What Happens If There Is a Breach of Contract
A contract should be in place anytime two parties enter into an agreement with one another. Having a written record of an agreement protects the rights and obligations of all involved parties and ensures everyone agrees to the same terms. Whether the contract concerns payment for services, renting a unit, or other various responsibilities, a breach of a contract is, unfortunately, a relatively common occurrence, and one that requires competent legal counsel to remedy.
Contract Breach Remedies
A breach of contract may involve denying or refusing to accept the validity of a contract, failing to keep or adhere to a material term of a contract, and/or causing another party to be unable to perform their contractual obligations.
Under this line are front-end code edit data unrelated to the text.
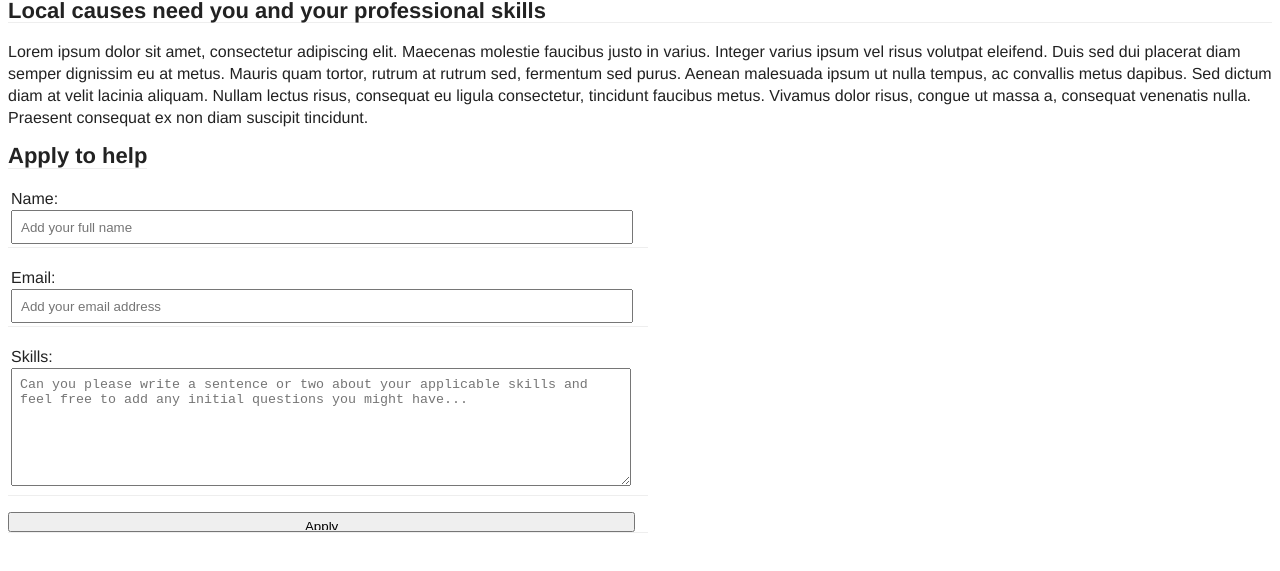
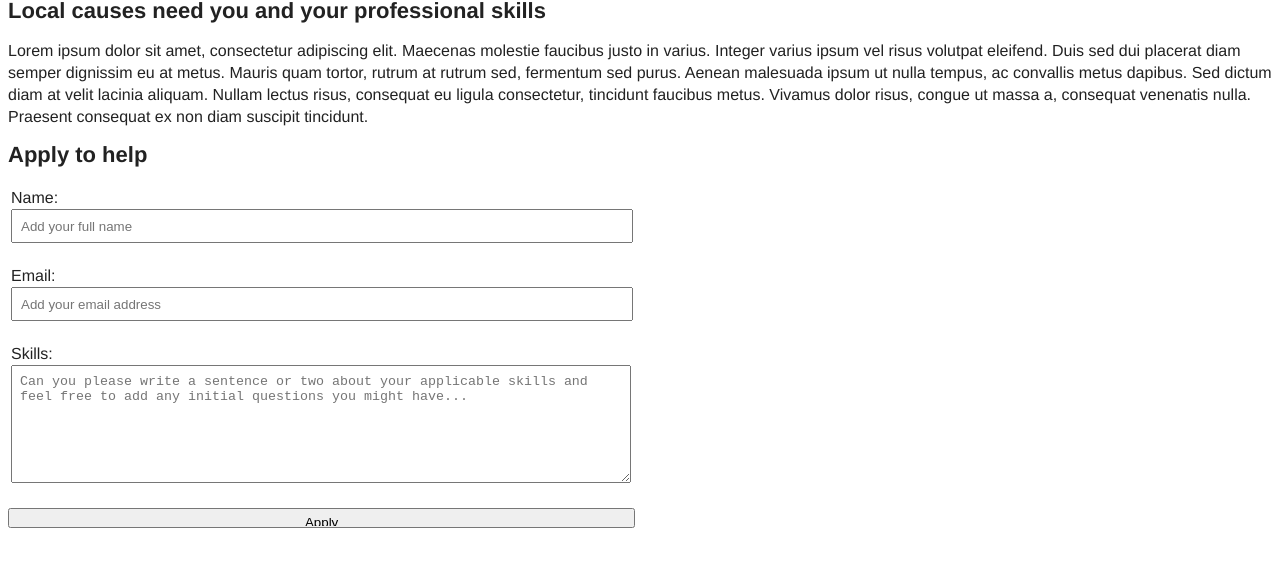
Before and after one commit to madnz/MakeADifference, a plain HTML site: page index.html in a window 1280 px wide. Shown: the part 125-696 px from the top of the page. Drawn offline with Linux system fonts and the light colour scheme; a script that the page names is missing.

Commit message:
Remove border top from Apply form

```diff
--- a/index.css
+++ b/index.css
@@ -35,7 +35,6 @@ h4 {
 }
 
 .Apply p, h2 {
-    border-bottom: 1px solid #eee;
     position: relative;
     width: 100%;
 }
```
It is important to note that not all breaches are created equal, and the consequences of a breach of contract depend on the situation. The types of breach of contract include:
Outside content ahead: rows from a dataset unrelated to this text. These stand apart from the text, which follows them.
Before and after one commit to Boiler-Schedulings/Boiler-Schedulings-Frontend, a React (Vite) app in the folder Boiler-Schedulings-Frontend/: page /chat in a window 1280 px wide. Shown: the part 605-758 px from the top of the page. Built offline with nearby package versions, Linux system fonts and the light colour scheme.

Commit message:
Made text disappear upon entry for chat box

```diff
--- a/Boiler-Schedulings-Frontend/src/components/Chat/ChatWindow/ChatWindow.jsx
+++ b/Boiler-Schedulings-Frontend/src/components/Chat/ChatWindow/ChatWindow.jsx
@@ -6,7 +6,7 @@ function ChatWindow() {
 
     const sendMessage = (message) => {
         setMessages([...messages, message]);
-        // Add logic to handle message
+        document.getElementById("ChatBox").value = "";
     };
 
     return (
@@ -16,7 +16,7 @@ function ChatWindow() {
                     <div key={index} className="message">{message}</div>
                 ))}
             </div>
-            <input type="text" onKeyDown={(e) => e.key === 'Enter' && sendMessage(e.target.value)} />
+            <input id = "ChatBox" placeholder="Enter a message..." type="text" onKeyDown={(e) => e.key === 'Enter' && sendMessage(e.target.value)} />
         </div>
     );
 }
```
- Material Breach: failure by the defaulting party to carry out their end of the deal.
- Minor Breach: partial breach in which one party considers another party’s work unsuccessful by the contract terms.
- Anticipatory Breach: when it has become obvious that one of the parties will not complete their end of the contract within the allotted time.
- Fundamental Breach: the very foundation on which the contract was rooted is not supported by one of the parties (i.e. a lease is signed for a unit that does not exist).
The most severe types of breaches are fundamental and material breaches, which are the two most often seen in court. Material breaches allow the non-breaching or non-defaulting party to sue for damages. Fundamental breaches allow the non-breaching or non-defaulting party to invalidate the contract and sue for damages. Anticipatory and minor breaches may not be used to sue for specific performance but may allow the injured to seek monetary damages.
Regardless of which type of contract breach occurs, in order to file a breach of contract lawsuit, the non-breaching or non-defaulting party must have evidentiary support that 1) a contract exists or existed; 2) the contract is and/or was legally binding; 3) the contract terms were not met or abided by the breaching or defaulting party, and 4) that as a result of the failure to abide by the contract has resulted in damages to the non-breaching or non-defaulting party.
How Can The Saade Law Firm, P.A. Help?
As the non-breaching and/or non-defaulting party in a breach of contract matter, aside from the monetary harm, the breach may have caused, it may also feel discouraging and frustrating to know that someone or some entity acted in bad faith and took advantage of the trust that was placed in them. At The Saade Law Firm, P.A., we understand the human and emotional aspects behind these types of cases and are prepared to assist our clients in navigating past those emotions in order to focus on the material facts at issue. Our experienced attorneys will guide the non-breaching and/or non-defaulting party through their legal options. Working with our Miami-based law firm will ensure that the non-breaching or non-defaulting party is made whole and receives the maximum amount of compensatory damages, as well as any other remedy at law or equity that may be available to them.